Sandy Destruction at the Jersey Shore


In the aftermath of Hurricane Sandy, costal development and engineering is one of the many issues coming into the light. This article calls attention to how the destruction of the beaches of New Jersey could be partially attributed to the fact that those sands were not naturally occurring, but actually existed solely because of the importation of sand, referred to as “Beach Nourishment” from offshore.

It begs the question, where did these “offshore” sands come from? What sort of ocean environments were disturbed in the creation of these beaches? Additonally, what sort of terrestrial and oceanic environments were harmed as Sandy redistributed these sands? Finally, do the benefits outweigh the costs?

Hillary Chisolm is a senior studying Environmental Studies at Bates College in Maine

Sandy hits the eastern coast 10/29

Seems like every day there is a new reason to discuss climate change. In this Boston Globe article, Hurricane Sandy reminds us that Climate Change is a National Issue that has been overlooked during this years election campaigns.

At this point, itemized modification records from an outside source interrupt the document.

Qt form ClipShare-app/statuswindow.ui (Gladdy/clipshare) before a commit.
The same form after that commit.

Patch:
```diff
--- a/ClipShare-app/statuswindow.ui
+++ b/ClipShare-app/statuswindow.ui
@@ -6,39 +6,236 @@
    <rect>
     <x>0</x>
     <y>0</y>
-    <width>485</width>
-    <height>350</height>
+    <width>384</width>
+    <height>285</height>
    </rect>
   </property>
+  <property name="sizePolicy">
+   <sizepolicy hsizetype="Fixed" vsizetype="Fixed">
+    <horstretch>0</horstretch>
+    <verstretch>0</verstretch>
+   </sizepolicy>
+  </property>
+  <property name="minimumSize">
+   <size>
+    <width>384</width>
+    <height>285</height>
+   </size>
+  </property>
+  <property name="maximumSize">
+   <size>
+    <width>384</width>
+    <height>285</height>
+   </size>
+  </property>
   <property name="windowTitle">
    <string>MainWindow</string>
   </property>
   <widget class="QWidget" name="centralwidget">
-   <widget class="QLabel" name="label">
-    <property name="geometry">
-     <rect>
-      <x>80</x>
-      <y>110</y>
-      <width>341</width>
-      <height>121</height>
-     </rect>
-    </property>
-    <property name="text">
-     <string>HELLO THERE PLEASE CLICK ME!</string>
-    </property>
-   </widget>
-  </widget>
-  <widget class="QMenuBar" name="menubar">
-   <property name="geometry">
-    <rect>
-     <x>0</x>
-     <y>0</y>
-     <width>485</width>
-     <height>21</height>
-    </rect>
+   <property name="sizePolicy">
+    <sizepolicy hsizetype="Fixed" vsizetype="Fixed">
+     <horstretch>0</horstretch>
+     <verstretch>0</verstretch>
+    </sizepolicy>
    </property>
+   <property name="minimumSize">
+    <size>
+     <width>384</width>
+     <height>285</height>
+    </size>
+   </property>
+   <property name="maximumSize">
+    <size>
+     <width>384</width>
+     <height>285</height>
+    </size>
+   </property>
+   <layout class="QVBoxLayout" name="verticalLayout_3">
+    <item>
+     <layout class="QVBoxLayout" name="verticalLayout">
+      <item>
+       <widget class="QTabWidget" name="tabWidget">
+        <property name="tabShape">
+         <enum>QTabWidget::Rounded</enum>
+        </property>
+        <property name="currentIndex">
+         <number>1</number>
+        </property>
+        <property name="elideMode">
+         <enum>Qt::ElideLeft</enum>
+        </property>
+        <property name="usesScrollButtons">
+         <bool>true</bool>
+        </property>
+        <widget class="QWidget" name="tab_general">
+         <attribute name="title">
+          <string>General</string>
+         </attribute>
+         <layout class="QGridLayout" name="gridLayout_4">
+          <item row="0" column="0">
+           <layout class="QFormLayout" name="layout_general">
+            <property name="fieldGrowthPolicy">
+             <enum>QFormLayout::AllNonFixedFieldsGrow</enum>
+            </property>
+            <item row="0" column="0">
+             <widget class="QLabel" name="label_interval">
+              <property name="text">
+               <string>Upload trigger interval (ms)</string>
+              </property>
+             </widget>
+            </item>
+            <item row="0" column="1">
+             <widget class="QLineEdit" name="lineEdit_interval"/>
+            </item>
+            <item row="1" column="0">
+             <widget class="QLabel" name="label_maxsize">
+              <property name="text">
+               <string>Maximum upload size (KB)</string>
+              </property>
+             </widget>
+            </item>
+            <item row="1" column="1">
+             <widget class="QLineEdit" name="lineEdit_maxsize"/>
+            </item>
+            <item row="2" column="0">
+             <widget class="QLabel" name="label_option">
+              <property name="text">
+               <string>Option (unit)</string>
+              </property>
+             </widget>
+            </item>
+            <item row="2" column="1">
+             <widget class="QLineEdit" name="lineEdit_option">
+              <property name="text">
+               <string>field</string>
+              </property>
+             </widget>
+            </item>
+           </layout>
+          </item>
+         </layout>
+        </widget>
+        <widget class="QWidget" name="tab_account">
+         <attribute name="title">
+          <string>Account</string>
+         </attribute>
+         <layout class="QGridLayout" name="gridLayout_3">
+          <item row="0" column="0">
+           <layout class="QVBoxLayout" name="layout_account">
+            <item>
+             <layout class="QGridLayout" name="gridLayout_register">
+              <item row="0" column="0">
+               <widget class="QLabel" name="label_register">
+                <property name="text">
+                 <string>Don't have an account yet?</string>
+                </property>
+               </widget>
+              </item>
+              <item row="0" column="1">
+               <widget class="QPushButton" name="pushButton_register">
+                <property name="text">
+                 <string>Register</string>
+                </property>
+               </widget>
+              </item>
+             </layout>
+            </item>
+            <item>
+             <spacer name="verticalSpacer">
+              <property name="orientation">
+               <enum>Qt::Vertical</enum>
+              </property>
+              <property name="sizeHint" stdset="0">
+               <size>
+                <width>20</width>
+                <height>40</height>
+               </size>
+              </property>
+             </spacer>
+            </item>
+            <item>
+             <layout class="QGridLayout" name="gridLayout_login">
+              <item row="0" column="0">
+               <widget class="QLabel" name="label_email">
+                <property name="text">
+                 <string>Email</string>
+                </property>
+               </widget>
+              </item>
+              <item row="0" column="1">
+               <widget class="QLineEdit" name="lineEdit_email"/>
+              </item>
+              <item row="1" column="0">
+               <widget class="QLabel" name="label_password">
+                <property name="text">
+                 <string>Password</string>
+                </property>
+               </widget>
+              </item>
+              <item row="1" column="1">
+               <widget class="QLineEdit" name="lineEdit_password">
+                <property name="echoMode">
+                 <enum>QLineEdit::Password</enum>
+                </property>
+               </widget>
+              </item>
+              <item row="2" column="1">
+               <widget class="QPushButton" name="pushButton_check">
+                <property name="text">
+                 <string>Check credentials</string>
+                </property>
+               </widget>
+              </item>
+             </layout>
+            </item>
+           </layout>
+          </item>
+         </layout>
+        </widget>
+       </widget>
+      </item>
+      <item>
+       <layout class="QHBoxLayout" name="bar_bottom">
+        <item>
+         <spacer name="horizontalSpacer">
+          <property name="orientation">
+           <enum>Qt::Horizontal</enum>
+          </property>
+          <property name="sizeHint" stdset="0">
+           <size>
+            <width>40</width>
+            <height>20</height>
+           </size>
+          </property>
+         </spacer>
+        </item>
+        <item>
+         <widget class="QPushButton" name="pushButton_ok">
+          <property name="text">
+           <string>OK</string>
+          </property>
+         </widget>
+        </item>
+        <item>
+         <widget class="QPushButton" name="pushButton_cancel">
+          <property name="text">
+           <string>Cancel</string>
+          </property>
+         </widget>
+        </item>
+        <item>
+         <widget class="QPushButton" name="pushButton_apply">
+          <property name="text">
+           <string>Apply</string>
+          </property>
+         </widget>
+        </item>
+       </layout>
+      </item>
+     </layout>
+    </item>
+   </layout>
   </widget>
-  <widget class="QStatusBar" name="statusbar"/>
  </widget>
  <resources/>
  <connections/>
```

If you want to hear more about Climate Change, come to to this months Lecture Series at the New England Aquarium. Our civic leaders won’t talk about Climate Change unless we demand that they do. By educating ourselves about the topic we can encourage conversation and action.

Lisa Hughes, Bud Ris, Eric Evarts, Ray Magliozzi, Scott Griffith and Herb Chambers

W2O would like to thank Lisa Hughes for her cleaver questions, clear objectives and never ending picture posing at our Roadside Assistance: Driving Change on our Streets and In our Oceans Event on October 23rd.  To our Panel-the day was clearly a success and our audience feedback is that each of the panelists inspired them to think of cars and the purchase of their next car as a catalyst for the opportunity to make a difference for our environment and our oceans.  The big take away-consider changing habits about how we choose when buying a car (and we are reminded that there is so much to look forward to with new technology and design)
and never ever idle!

The W20 event held at the New England Aquarium was not only interesting, but also highly informative and quite entertaining. Each of the panelists brought a wealth of knowledge to the table and presented it in a way that was catchy and easy to understand. As our society has become increasingly dependent upon transportation and automobiles, it is important to be armed with this sort of information to make informed purchase decisions and be smart drivers, no matter what kind of vehicle you are in. Topics discussed ranged from Google’s new driverless cars to simply how long a car should be left idling, giving the listeners a taste of subjects from the cutting edge of science to the seemingly mundane, yet very interesting. In respect to the topic of idling, I learned that this really is never something positive, because your engine doesn’t need to be running and emitting fumes if it isn’t moving. Also, repeatedly starting the car will not damage it, even the fact that you have to warm your car is a myth!

Lisa Hughs, Eric Evarts, Ray Magliozzi, Scott Griffith and Herb Chambers

I found this event particularly intriguing because this is not something that is discussed on a regular basis in my college classes. While I have learned about carbon emissions and the environmental side of things a multitude of times in my science classes and once had a physics class devoted to the internal combustion engine, I have not really had the chance to learn about the mobile polluters that are causing the damage that I have spent so much time focusing on. By learning more about cars, we are deepening our understanding of the issue of climate change and its effects on our oceans by gaining a better understanding of the entire picture. This gives us the capacity to think more holistically, opening up the possibility to come up with projects and solutions for climate change that satisfies everyone.

Hillary Chisholm is a senior at Bates College majoring in Environmental Science